Writing in the Washington Post last Sunday (Clearing the Air With China), Orville Schell made this proposal for China and US co-operation:
How should we proceed? By forming a coalition of respected scientists, business leaders and policy experts, calling a high-level emergency summit with their counterparts in China and then enlisting the U.S. presidential candidates to pledge to make the coal/climate change issue a priority. The ultimate goal should be to undertake a $25 billion collaborative effort, with the United States providing capital, technological know-how and entrepreneurial and managerial skills and China providing some resources of its own, research, critical leadership among developing countries, its low-cost manufacturing base and its prodigious market energy.Schell is probably be right to highlight the future of coal as a central technical challenge. Sachs picked up on this too, emphasising the potential importance of carbon capture and storage. But in the question and answer session after Sach's lecture it was questions of governance and politics that came to the fore, not least in a question from Ma Jun.
Last November I wrote on chinadialogue that it was time for a politics of climate change in China. I do think that political issues are still a central challenge [see note 1 below] -- a point that appears reinforced by the reported role of the Chinese government, among others, in watering down the summary of IPCC WGII (climate impacts).
For this reason I would add to the list for Schell's coalition civil society actors and (to the surprise of some)...the military. As noted on this blog here, it does look like people with influence on the US military really are beginning to 'get' the issues, and it would be nice to think they might engage with their Chinese counterparts.
So, note to Schell et al: please add the likes of Ma Jun and Anthony C. Zinni to the list of candidates for your coalition.

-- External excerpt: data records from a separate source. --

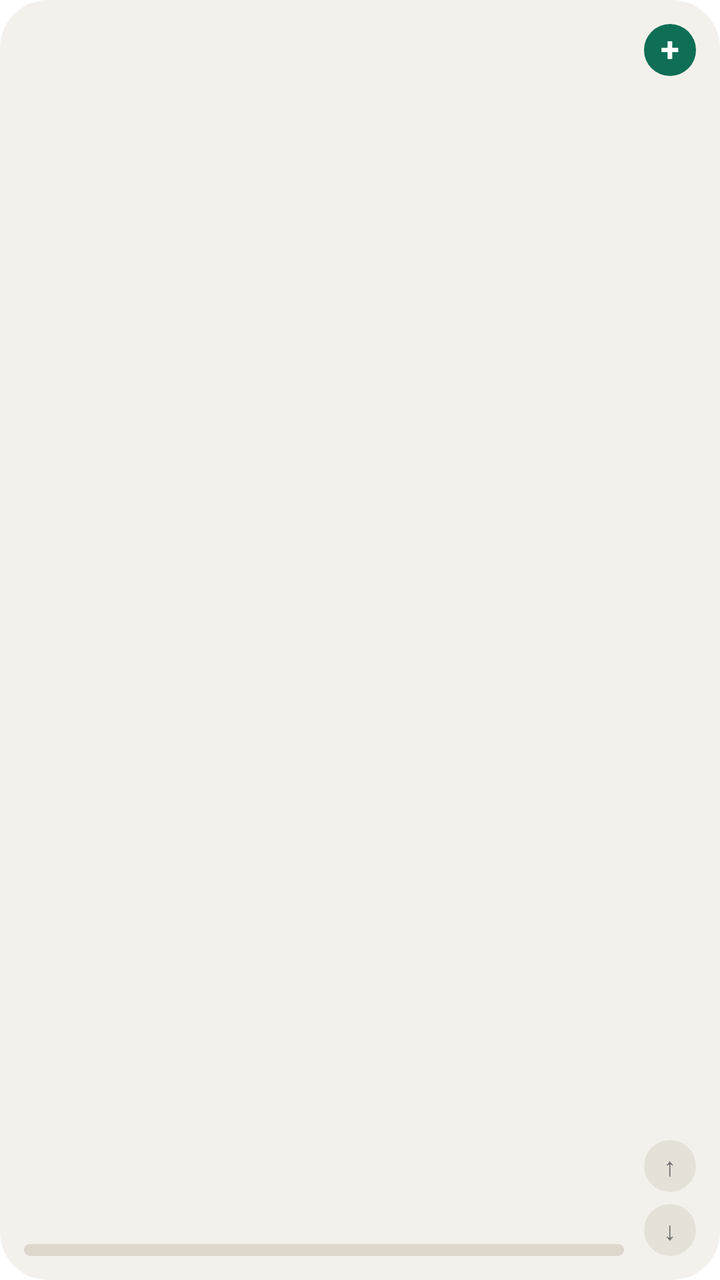
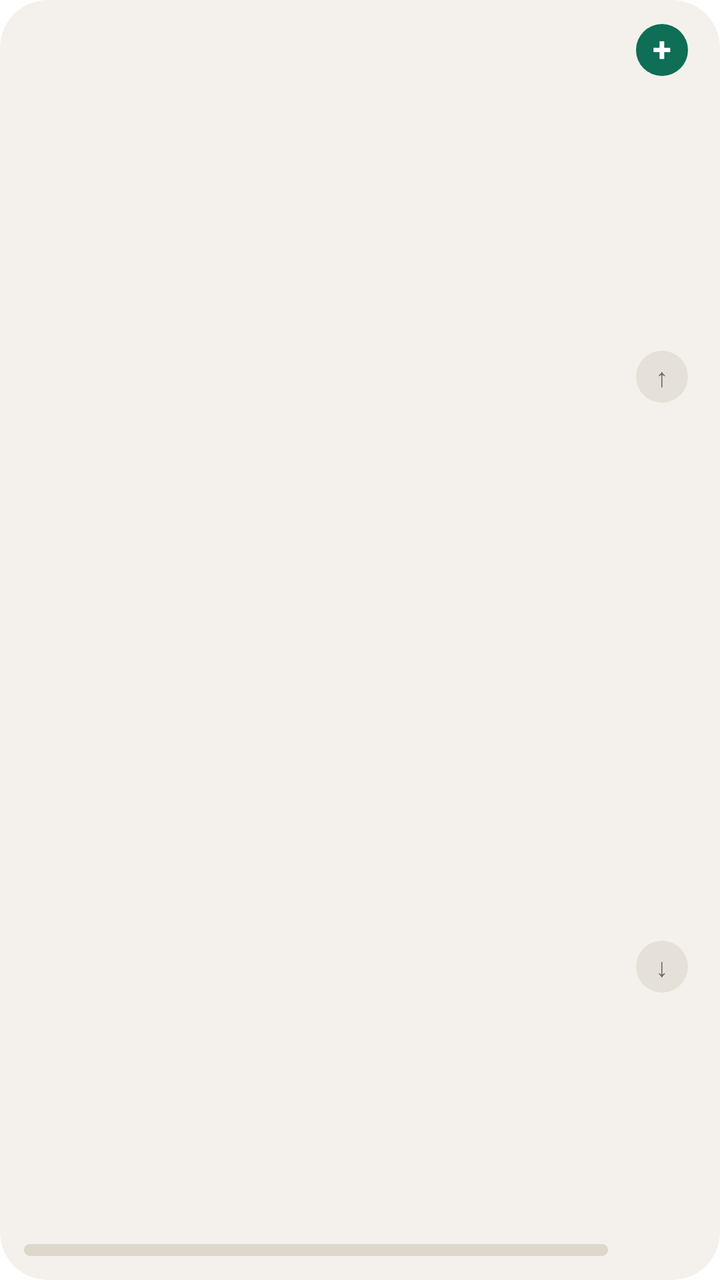

An Android layout rendered at two revisions. The XML below is the earlier revision; the diff shows what the commit changed to produce the second picture.
<!-- AndroidManifest.xml: fallback theme Theme.MaterialComponents.DayNight.NoActionBar -->
<!-- res/layout/ww_widget_medium.xml -->
<?xml version="1.0" encoding="utf-8"?>
<LinearLayout xmlns:android="http://schemas.android.com/apk/res/android"
    android:id="@+id/ww_root"
    android:layout_width="match_parent"
    android:layout_height="match_parent"
    android:background="@drawable/ww_widget_bg"
    android:gravity="center_vertical"
    android:orientation="horizontal"
    android:padding="12dp">

    <ImageView
        android:id="@+id/ww_cover_image"
        android:layout_width="wrap_content"
        android:layout_height="wrap_content"
        android:layout_marginEnd="12dp"
        android:contentDescription="Book cover"
        android:scaleType="fitCenter"
        android:visibility="gone" />

    <LinearLayout
        android:layout_width="0dp"
        android:layout_height="match_parent"
        android:layout_marginEnd="10dp"
        android:layout_weight="1"
        android:orientation="vertical">

        <TextView
            android:id="@+id/ww_title"
            android:layout_width="match_parent"
            android:layout_height="wrap_content"
            android:ellipsize="end"
            android:maxLines="2"
            android:textColor="@color/ww_on_surface"
            android:textSize="15sp"
            android:textStyle="bold" />

        <TextView
            android:id="@+id/ww_author"
            android:layout_width="match_parent"
            android:layout_height="wrap_content"
            android:layout_marginTop="2dp"
            android:ellipsize="end"
            android:maxLines="1"
            android:textColor="@color/ww_muted"
            android:textSize="11sp" />

        <FrameLayout
            android:layout_width="match_parent"
            android:layout_height="0dp"
            android:layout_weight="1" />

        <RelativeLayout
            android:layout_width="match_parent"
            android:layout_height="wrap_content">

            <TextView
                android:id="@+id/ww_stat_right"
                android:layout_width="wrap_content"
                android:layout_height="wrap_content"
                android:layout_alignParentEnd="true"
                android:fontFamily="sans-serif-medium"
                android:maxLines="1"
                android:textColor="@color/ww_on_surface"
                android:textSize="11sp" />

            <TextView
                android:id="@+id/ww_stat_left"
                android:layout_width="wrap_content"
                android:layout_height="wrap_content"
                android:layout_alignParentStart="true"
                android:layout_marginEnd="6dp"
                android:layout_toStartOf="@id/ww_stat_right"
                android:ellipsize="end"
                android:maxLines="1"
                android:textColor="@color/ww_muted"
                android:textSize="11sp" />
        </RelativeLayout>

        <ProgressBar
            android:id="@+id/ww_progress"
            style="?android:attr/progressBarStyleHorizontal"
            android:layout_width="match_parent"
            android:layout_height="6dp"
            android:layout_marginTop="6dp"
            android:indeterminate="false"
            android:max="1000"
            android:maxHeight="6dp"
            android:minHeight="6dp"
            android:progress="0"
            android:progressDrawable="@drawable/ww_progress" />
    </LinearLayout>

    <LinearLayout
        android:layout_width="26dp"
        android:layout_height="match_parent"
        android:orientation="vertical">

        <TextView
            android:id="@+id/ww_btn_add"
            android:layout_width="26dp"
            android:layout_height="26dp"
            android:background="@drawable/ww_btn_primary"
            android:contentDescription="Add a book"
            android:gravity="center"
            android:includeFontPadding="false"
            android:text="+"
            android:textColor="@color/ww_on_primary"
            android:textSize="17sp"
            android:textStyle="bold" />

        <FrameLayout
            android:layout_width="match_parent"
            android:layout_height="0dp"
            android:layout_weight="1" />

        <TextView
            android:id="@+id/ww_btn_prev"
            android:layout_width="26dp"
            android:layout_height="26dp"
            android:background="@drawable/ww_btn_neutral"
            android:contentDescription="Previous book"
            android:gravity="center"
            android:includeFontPadding="false"
            android:text="&#8593;"
            android:textColor="@color/ww_muted"
            android:textSize="13sp" />

        <TextView
            android:id="@+id/ww_btn_next"
            android:layout_width="26dp"
            android:layout_height="26dp"
            android:layout_marginTop="6dp"
            android:background="@drawable/ww_btn_neutral"
            android:contentDescription="Next book"
            android:gravity="center"
            android:includeFontPadding="false"
            android:text="&#8595;"
            android:textColor="@color/ww_muted"
            android:textSize="13sp" />
    </LinearLayout>
</LinearLayout>
<!-- resources referenced by this layout -->
<resources>
  <color name="ww_muted">#6B6B6B</color>
  <color name="ww_on_primary">#FFFFFF</color>
  <color name="ww_on_surface">#1A1A1A</color>
  <!-- drawable ww_btn_neutral (drawable) -->
  <?xml version="1.0" encoding="utf-8"?>
  <shape xmlns:android="http://schemas.android.com/apk/res/android"
      android:shape="oval">
      <solid android:color="@color/ww_btn" />
  </shape>
  <!-- drawable ww_btn_primary (drawable) -->
  <?xml version="1.0" encoding="utf-8"?>
  <shape xmlns:android="http://schemas.android.com/apk/res/android"
      android:shape="oval">
      <solid android:color="@color/ww_primary" />
  </shape>
  <!-- drawable ww_progress (drawable) -->
  <?xml version="1.0" encoding="utf-8"?>
  <layer-list xmlns:android="http://schemas.android.com/apk/res/android">
      <item android:id="@android:id/background">
          <shape android:shape="rectangle">
              <solid android:color="@color/ww_track" />
              <corners android:radius="4dp" />
          </shape>
      </item>
      <item android:id="@android:id/progress">
          <clip>
              <shape android:shape="rectangle">
                  <solid android:color="@color/ww_primary" />
                  <corners android:radius="4dp" />
              </shape>
          </clip>
      </item>
  </layer-list>
  <!-- drawable ww_widget_bg (drawable) -->
  <?xml version="1.0" encoding="utf-8"?>
  <shape xmlns:android="http://schemas.android.com/apk/res/android"
      android:shape="rectangle">
      <solid android:color="@color/ww_widget_bg" />
      <corners android:radius="24dp" />
  </shape>
  <color name="ww_btn">#E6E1D8</color>
  <color name="ww_primary">#0F6E56</color>
  <color name="ww_track">#DDD7CC</color>
  <color name="ww_widget_bg">#F4F1EC</color>
</resources>

<!-- the commit's change to res/layout/ww_widget_medium.xml (unified diff, before → after) -->
@@ -6,13 +6,18 @@
     android:background="@drawable/ww_widget_bg"
     android:gravity="center_vertical"
     android:orientation="horizontal"
-    android:padding="12dp">
+    android:paddingStart="12dp"
+    android:paddingTop="0dp"
+    android:paddingEnd="12dp"
+    android:paddingBottom="0dp">
 
     <ImageView
         android:id="@+id/ww_cover_image"
         android:layout_width="wrap_content"
         android:layout_height="wrap_content"
+        android:layout_marginTop="12dp"
         android:layout_marginEnd="12dp"
+        android:layout_marginBottom="12dp"
         android:contentDescription="Book cover"
         android:scaleType="fitCenter"
         android:visibility="gone" />
@@ -20,7 +25,9 @@
     <LinearLayout
         android:layout_width="0dp"
         android:layout_height="match_parent"
+        android:layout_marginTop="12dp"
         android:layout_marginEnd="10dp"
+        android:layout_marginBottom="12dp"
         android:layout_weight="1"
         android:orientation="vertical">
 
@@ -91,7 +98,7 @@
     </LinearLayout>
 
     <LinearLayout
-        android:layout_width="26dp"
+        android:layout_width="34dp"
         android:layout_height="match_parent"
         android:orientation="vertical">
 
@@ -99,6 +106,8 @@
             android:id="@+id/ww_btn_add"
             android:layout_width="26dp"
             android:layout_height="26dp"
+            android:layout_marginStart="4dp"
+            android:layout_marginTop="12dp"
             android:background="@drawable/ww_btn_primary"
             android:contentDescription="Add a book"
             android:gravity="center"
@@ -109,33 +118,46 @@
             android:textStyle="bold" />
 
         <FrameLayout
+            android:id="@+id/ww_btn_prev_area"
             android:layout_width="match_parent"
             android:layout_height="0dp"
-            android:layout_weight="1" />
+            android:layout_weight="1"
+            android:contentDescription="Previous book">
 
-        <TextView
-            android:id="@+id/ww_btn_prev"
-            android:layout_width="26dp"
-            android:layout_height="26dp"
-            android:background="@drawable/ww_btn_neutral"
-            android:contentDescription="Previous book"
-            android:gravity="center"
-            android:includeFontPadding="false"
-            android:text="&#8593;"
-            android:textColor="@color/ww_muted"
-            android:textSize="13sp" />
+            <TextView
+                android:id="@+id/ww_btn_prev"
+                android:layout_width="26dp"
+                android:layout_height="26dp"
+                android:layout_gravity="center"
+                android:background="@drawable/ww_btn_neutral"
+                android:gravity="center"
+                android:importantForAccessibility="no"
+                android:includeFontPadding="false"
+                android:text="&#8593;"
+                android:textColor="@color/ww_muted"
+                android:textSize="13sp" />
+        </FrameLayout>
 
-        <TextView
-            android:id="@+id/ww_btn_next"
-            android:layout_width="26dp"
-            android:layout_height="26dp"
-            android:layout_marginTop="6dp"
-            android:background="@drawable/ww_btn_neutral"
+        <FrameLayout
+            android:id="@+id/ww_btn_next_area"
+            android:layout_width="match_parent"
+            android:layout_height="0dp"
+            android:layout_weight="1"
             android:contentDescription="Next book"
-            android:gravity="center"
-            android:includeFontPadding="false"
-            android:text="&#8595;"
-            android:textColor="@color/ww_muted"
-            android:textSize="13sp" />
+            android:paddingBottom="12dp">
+
+            <TextView
+                android:id="@+id/ww_btn_next"
+                android:layout_width="26dp"
+                android:layout_height="26dp"
+                android:layout_gravity="center"
+                android:background="@drawable/ww_btn_neutral"
+                android:gravity="center"
+                android:importantForAccessibility="no"
+                android:includeFontPadding="false"
+                android:text="&#8595;"
+                android:textColor="@color/ww_muted"
+                android:textSize="13sp" />
+        </FrameLayout>
     </LinearLayout>
 </LinearLayout>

[Note 1: 'political' in both a narrow and a broad sense, the broad one being politics, culture and values as they interact with and within the technological and scientific sphere. In this case, cultural change might thrive on a 'Gramsci-Schwarzenegger dialectic', synthesising (an ahimsa mediated version of) Antonio's insights into the importance of culture with Arnie on being hip.]
[P.S. 20 April: On ClimatePolicy Paul Higgins asks So what's the problem with China?]
[P.S. 24 April: The Financial Times reports 'China delays climate change plan indefinitely'. See here.]